This week I took on Nina Teicholtz's The Big Fat Surprise.
Like Gary Taubes' WHY WE GET FAT, Teicholtz takes on some 50 years of dietary advice from the government, academy, food-, and health-powers-that-be. You know the drill: reduce saturated fat in the diet. The higher your heart attack risk, the more drastically you should reduce it. That means cutting out red meat, eggs, milk, cheese--and voila! You'll lower your LDL and live long enough to die of cancer instead.
Teicholtz traces the ascendancy of this advice and the effects of personal biases, statistical hand-waving, and academic infighting on the conclusions drawn or suppressed. She looks in depth at the original studies done and cited, rather than taking the abstract's or another person's word for it, with surprising results. As it happens, rates of heart disease have not declined, despite a 17% increase in American consumption of fruits and vegetables, a 29% increase in grains, and a reduction of fats to 33% of calories. In place of animal fats we now consume 8% of calories by way of vegetables oils (mainly soy and canola), and, in the meantime, obesity, diabetes, and cancer rates have boomed. What went wrong?
A few things:
- We found "lowering cholesterol" was not the cure-all we hoped for. Lowfat diets (and statin drugs) can lower LDL, but it turns out general LDL levels do not correlate closely with heart disease. Having high, small-particle LDL levels does seem to correlate, but the best way to sway the balance to big, floaty LDL particles is to eat animal fats.
- The "Mediterranean Diet" was somewhat an arbitrary invention, but a diet favoring olive oil does seem to improve health factors better than a lowfat diet, although not as well as a diet rich in animal fats.
- At first animal fats were replaced in processed/fast foods with trans fats, but when these started to be frowned upon, everyone switched back to liquid vegetable oils, which oxidize and put out toxic aldehydes when they are heated.
- Calcium and vitamins A, D, K, and E are fat-soluble, meaning they cannot be fully absorbed if not accompanied by fat. That goes for the calcium in nonfat milk and all the spiffy vegetables sprinkled in fat-free dressing.

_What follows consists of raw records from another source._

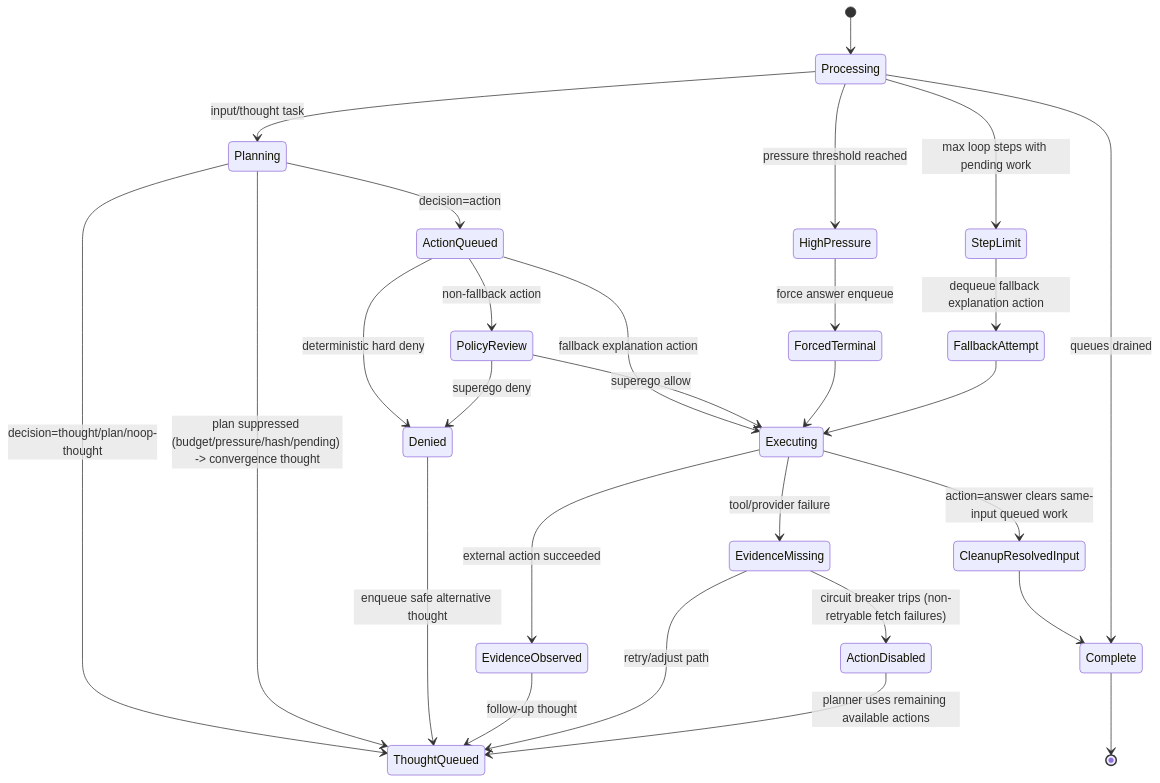
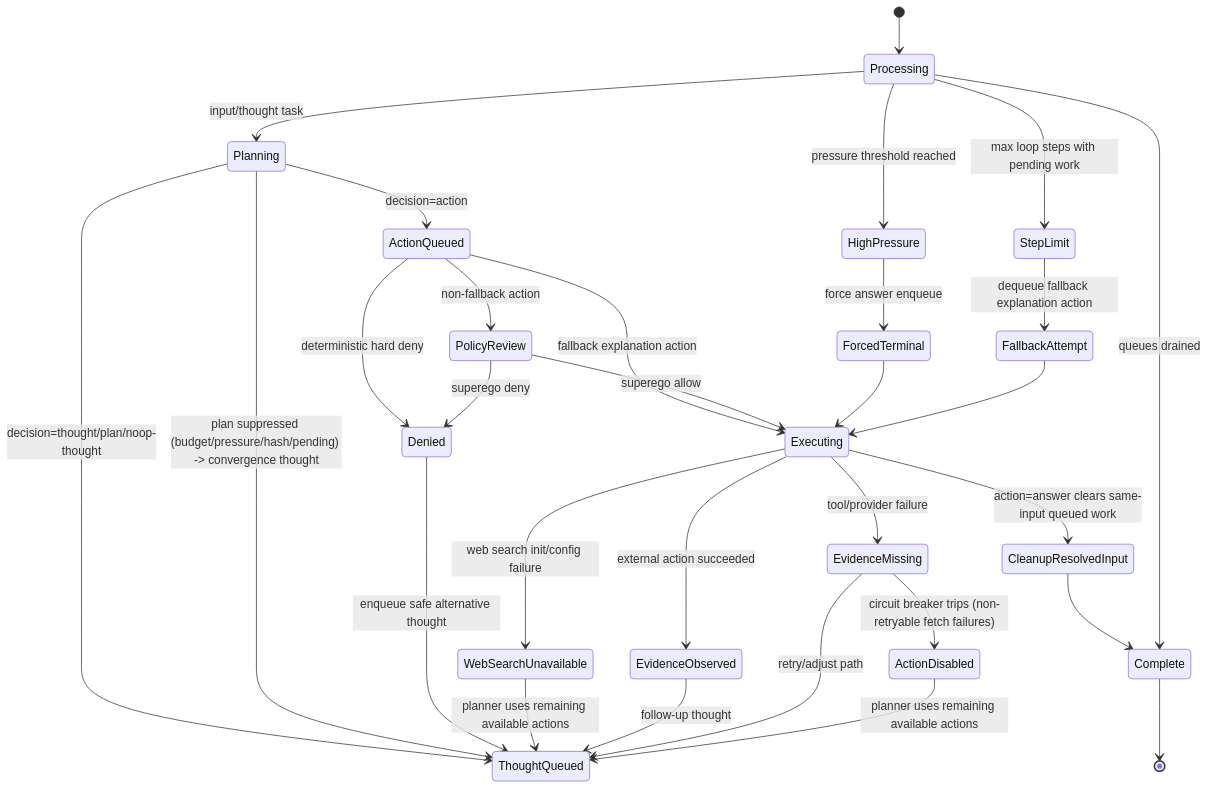
The fourth of 4 diagrams in AGENT_LOGIC_DIAGRAM.md (neopsyke/NeoPsyke), drawn with Mermaid before and after one commit. The commit also changed other lines of this file and 34 other files, not shown here.

````diff
--- a/AGENT_LOGIC_DIAGRAM.md
+++ b/AGENT_LOGIC_DIAGRAM.md
@@ -102,37 +118,39 @@
 ```mermaid
 stateDiagram-v2
     [*] --> Processing
 
     Processing --> Planning: input/thought task
     Planning --> ActionQueued: decision=action
     Planning --> ThoughtQueued: decision=thought/plan/noop-thought
     Planning --> ThoughtQueued: plan suppressed (budget/pressure/hash/pending) -> convergence thought
 
     ActionQueued --> PolicyReview: non-fallback action
     ActionQueued --> Executing: fallback explanation action
     ActionQueued --> Denied: deterministic hard deny
 
     PolicyReview --> Denied: superego deny
     Denied --> ThoughtQueued: enqueue safe alternative thought
 
     PolicyReview --> Executing: superego allow
     Executing --> EvidenceObserved: external action succeeded
     Executing --> EvidenceMissing: tool/provider failure
+    Executing --> WebSearchUnavailable: web search init/config failure
+    WebSearchUnavailable --> ThoughtQueued: planner uses remaining available actions
     EvidenceObserved --> ThoughtQueued: follow-up thought
     EvidenceMissing --> ThoughtQueued: retry/adjust path
     EvidenceMissing --> ActionDisabled: circuit breaker trips (non-retryable fetch failures)
     ActionDisabled --> ThoughtQueued: planner uses remaining available actions
 
     Processing --> HighPressure: pressure threshold reached
     HighPressure --> ForcedTerminal: force answer enqueue
     ForcedTerminal --> Executing
 
     Processing --> StepLimit: max loop steps with pending work
     StepLimit --> FallbackAttempt: dequeue fallback explanation action
     FallbackAttempt --> Executing
 
     Executing --> CleanupResolvedInput: action=answer clears same-input queued work
     CleanupResolvedInput --> Complete
     Processing --> Complete: queues drained
     Complete --> [*]
 ```
````
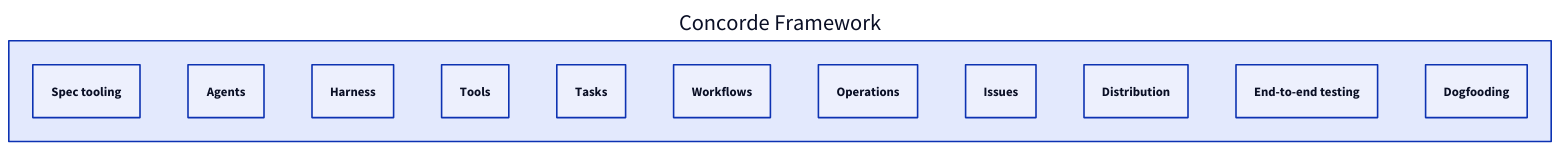
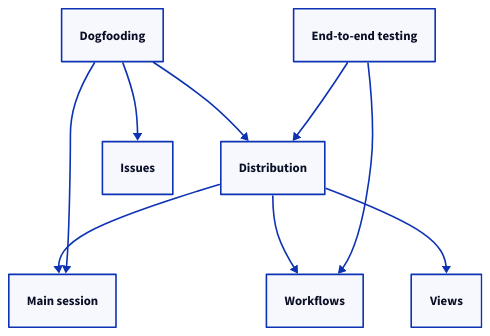
The fourth of 4 diagrams in specs/concorde/module.md (FTOD/concorde), drawn with D2 before and after one commit. The commit also changed other lines of this file and 1 other file, not shown here.

First line of the commit message:
Specs: restate Concorde as five levels with agents at both ends

````diff
--- a/specs/concorde/module.md
+++ b/specs/concorde/module.md
@@ -213,15 +245,17 @@
 ```d2
-root: Concorde Framework {
-  spectooling: Spec tooling
-  agents: Agents
-  harness: Harness
-  tools: Tools
-  tasks: Tasks
-  workflows: Workflows
-  operations: Operations
-  issues: Issues
-  distribution: Distribution
-  e2e: End-to-end testing
-  dogfooding: Dogfooding
-}
+distribution: Distribution
+dogfooding: Dogfooding
+e2e: End-to-end testing
+main: Main session
+workflows: Workflows
+views: Views
+issues: Issues
+distribution -> main
+distribution -> workflows
+distribution -> views
+dogfooding -> distribution
+dogfooding -> main
+dogfooding -> issues
+e2e -> distribution
+e2e -> workflows
 ```
````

- Women and children were recommended to follow lowfat diets by extension, but it turns out women with low cholesterol had higher mortality rates that women with high cholesterol, and women on lowfat diets see a greater drop in their good HDL levels than men. Kids need saturated fat for ideal growth.
- When not replacing trans fats with liquid oils, food processors have to rely on fat replacers, which are additional carbohydrate substances.

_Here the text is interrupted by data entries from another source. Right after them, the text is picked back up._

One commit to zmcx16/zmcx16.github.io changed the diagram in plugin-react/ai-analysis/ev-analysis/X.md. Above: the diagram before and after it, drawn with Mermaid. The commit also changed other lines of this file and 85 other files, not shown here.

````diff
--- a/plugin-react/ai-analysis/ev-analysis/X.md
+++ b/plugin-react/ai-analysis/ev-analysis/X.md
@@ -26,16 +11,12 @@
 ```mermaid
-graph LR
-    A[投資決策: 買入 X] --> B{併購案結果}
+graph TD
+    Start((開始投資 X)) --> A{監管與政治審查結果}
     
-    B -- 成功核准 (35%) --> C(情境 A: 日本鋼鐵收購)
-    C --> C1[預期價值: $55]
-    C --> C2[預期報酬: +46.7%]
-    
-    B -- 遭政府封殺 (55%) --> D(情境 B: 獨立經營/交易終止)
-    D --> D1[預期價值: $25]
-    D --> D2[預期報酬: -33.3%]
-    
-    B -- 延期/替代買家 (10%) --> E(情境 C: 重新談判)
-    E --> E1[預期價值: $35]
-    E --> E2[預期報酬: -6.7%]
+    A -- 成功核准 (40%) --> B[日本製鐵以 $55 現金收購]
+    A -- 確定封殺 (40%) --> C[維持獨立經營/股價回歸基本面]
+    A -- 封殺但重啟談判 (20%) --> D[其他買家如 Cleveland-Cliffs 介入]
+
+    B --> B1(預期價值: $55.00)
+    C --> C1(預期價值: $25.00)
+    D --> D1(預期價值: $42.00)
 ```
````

- Liquid vegetable oils are pro-inflammatory and tied to increased rates of cancer.
...There's more to say, but I'll stop here. Suffice to say, I found the arguments convincing, if depressing, given my deep love for bread and pasta. My kids have been drinking whole milk for years now, and I am determined to wean us at least two days a week from breakfast cereals, but I just don't know how the world can support everyone on a diet high in animal fats. Not to mention, meat is expensive, especially since we do grass-fed. I suppose I'll have to settle for increasing our ratio of animal fats and reducing our refined carbs and liquid vegetable oil.
At least I can fry in butter and bacon fat without a twinge of guilt now, but I guess this means my homemade pot stickers fried in vegetable oil literally are to die for!